London is a vibrant city, where a vast array of cultures, professions and socio-economic groups live, work and play together. This brings with it its own set of challenges.
When emerging Sydney-based architect Andrew Burns was invited by the UK’s Architecture Foundation to develop a design proposal for an existing uninspiring laneway in London Bridge, he knew it was an opportunity to create a sense of community.
“It’s really about trying to create a way for quite an innovative community participation,” Burns says.
“When you think about community participation there’s often this sense of compromised design. To me, this project tries to find the sweet spot between a participatory project and design excellence.”
Burns’ winning scheme uses compression and decompression of spaces along the ’higgledy-piggledy’ cut-through, to create interest and define space.
“It’s a strange, contorted laneway, because it’s a cut-through behind the buildings.”
“We established this geometry, which narrows, widens, narrows, widens and so on. It creates this sense of extended space, then compressed space. It’s a very precise architectural figure imposed on the ground, following all the realities of the geometries of the site. Found geometry is a real gift when you’re designing, because it gives you something to spring from.”

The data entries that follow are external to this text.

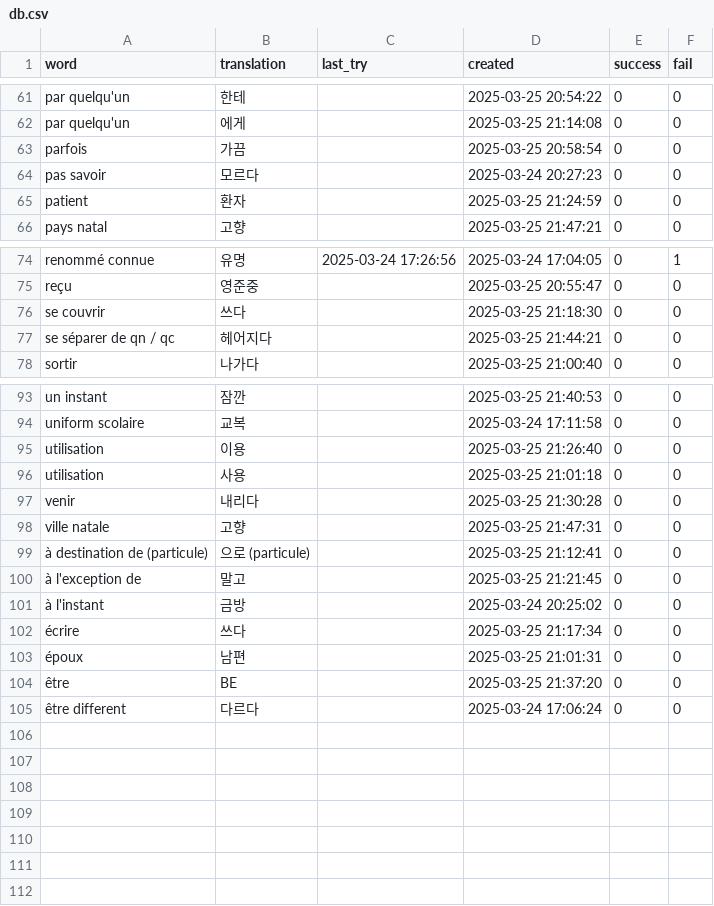
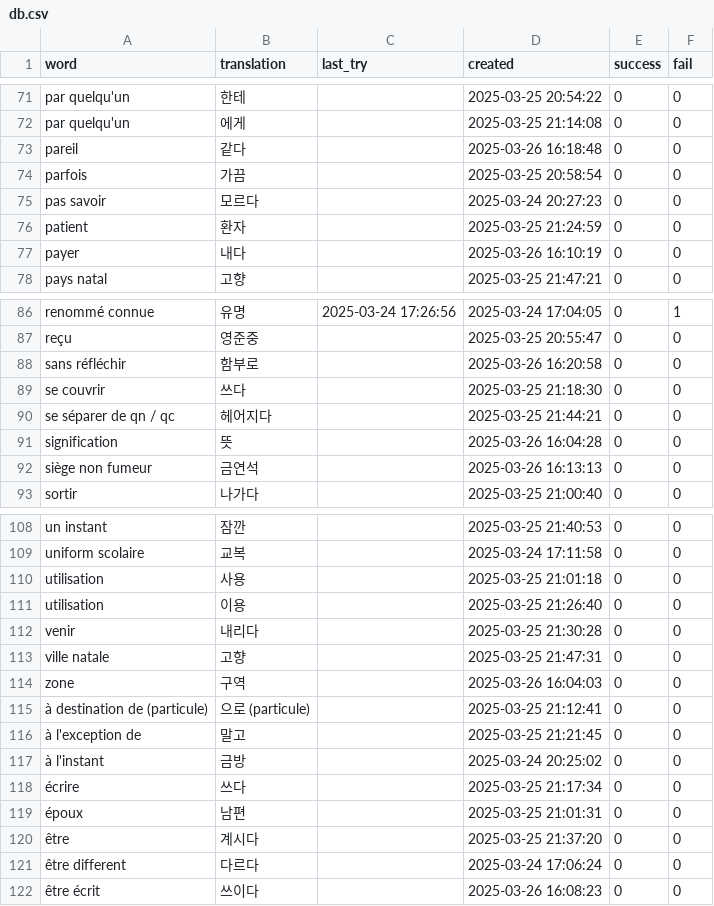
Before and after one commit to oliLamRou/flashCard_django, a CSV file: db.csv, drawn as a sheet; only a part is shown, gaps mark what is left out; the diff covers the shown part only.

```diff
--- a/db.csv
+++ b/db.csv
@@ -62,2 +72,3 @@ par quelqu'un,한테,,2025-03-25 20:54:22,0,0
 par quelqu'un,에게,,2025-03-25 21:14:08,0,0
+pareil,같다,,2025-03-26 16:18:48,0,0
 parfois,가끔,,2025-03-25 20:58:54,0,0
@@ -65,2 +76,3 @@ pas savoir,모르다,,2025-03-24 20:27:23,0,0
 patient,환자,,2025-03-25 21:24:59,0,0
+payer,내다,,2025-03-26 16:10:19,0,0
 pays natal,고향,,2025-03-25 21:47:21,0,0
@@ -75,4 +87,7 @@ renommé connue,유명,2025-03-24 17:26:56,2025-03-24 17:04:05,0,1
 reçu,영준중,,2025-03-25 20:55:47,0,0
+sans réfléchir,함부로,,2025-03-26 16:20:58,0,0
 se couvrir,쓰다,,2025-03-25 21:18:30,0,0
 se séparer de qn / qc,헤어지다,,2025-03-25 21:44:21,0,0
+signification,뜻,,2025-03-26 16:04:28,0,0
+siège non fumeur,금연석,,2025-03-26 16:13:13,0,0
 sortir,나가다,,2025-03-25 21:00:40,0,0
@@ -94,6 +109,7 @@ un instant,잠깐,,2025-03-25 21:40:53,0,0
 uniform scolaire,교복,,2025-03-24 17:11:58,0,0
+utilisation,사용,,2025-03-25 21:01:18,0,0
 utilisation,이용,,2025-03-25 21:26:40,0,0
-utilisation,사용,,2025-03-25 21:01:18,0,0
 venir,내리다,,2025-03-25 21:30:28,0,0
 ville natale,고향,,2025-03-25 21:47:31,0,0
+zone,구역,,2025-03-26 16:04:03,0,0
 à destination de (particule),으로 (particule),,2025-03-25 21:12:41,0,0
@@ -103,3 +119,4 @@ ville natale,고향,,2025-03-25 21:47:31,0,0
 époux,남편,,2025-03-25 21:01:31,0,0
-être,BE,,2025-03-25 21:37:20,0,0
+être,계시다,,2025-03-25 21:37:20,0,0
 être different,다르다,,2025-03-24 17:06:24,0,0
+être écrit,쓰이다,,2025-03-26 16:08:23,0,0
```
Also changed, not shown: 10 added rows, 4 moved rows and 2 edited cells elsewhere in this file, 6 other files.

Working with renowned English landscape designer Sarah Eberle, the team involved will place around 200 trees and plants into concrete containers around the site, with the remaining 400 or so plants to be contributed by the community.
“It creates some interesting design issues of how you establish a narrative of planting and how you then work with the community to, in a way, embellish that narrative, without being prescriptive,” Burns explains.
“I think, with our generation, there’s an increasing acceptance of informal planting, as opposed to a manicured garden. It’s a significant change – expecting a more humane quality to a city. So this project becomes a bit of a test of that sort of thing.”
Although the planting will largely be a community effort, the geometry of the site has been defined by Burns, with large wire entry structures ’funnelling’ Gibbon’s Rent visitors into the space, which uses the ’harlequin’ pattern to create asphalt pathways and angular garden zones.
“With this project, a big factor is trust. If we’re placing a whole lot of pots around, you can imagine a client group being quite concerned about someone walking off with a pot, but all the partners are really excited about that; they think it gives it an energy. If a project can stimulate, or raise consciousness of a concept of trust, I think that’s quite positive.”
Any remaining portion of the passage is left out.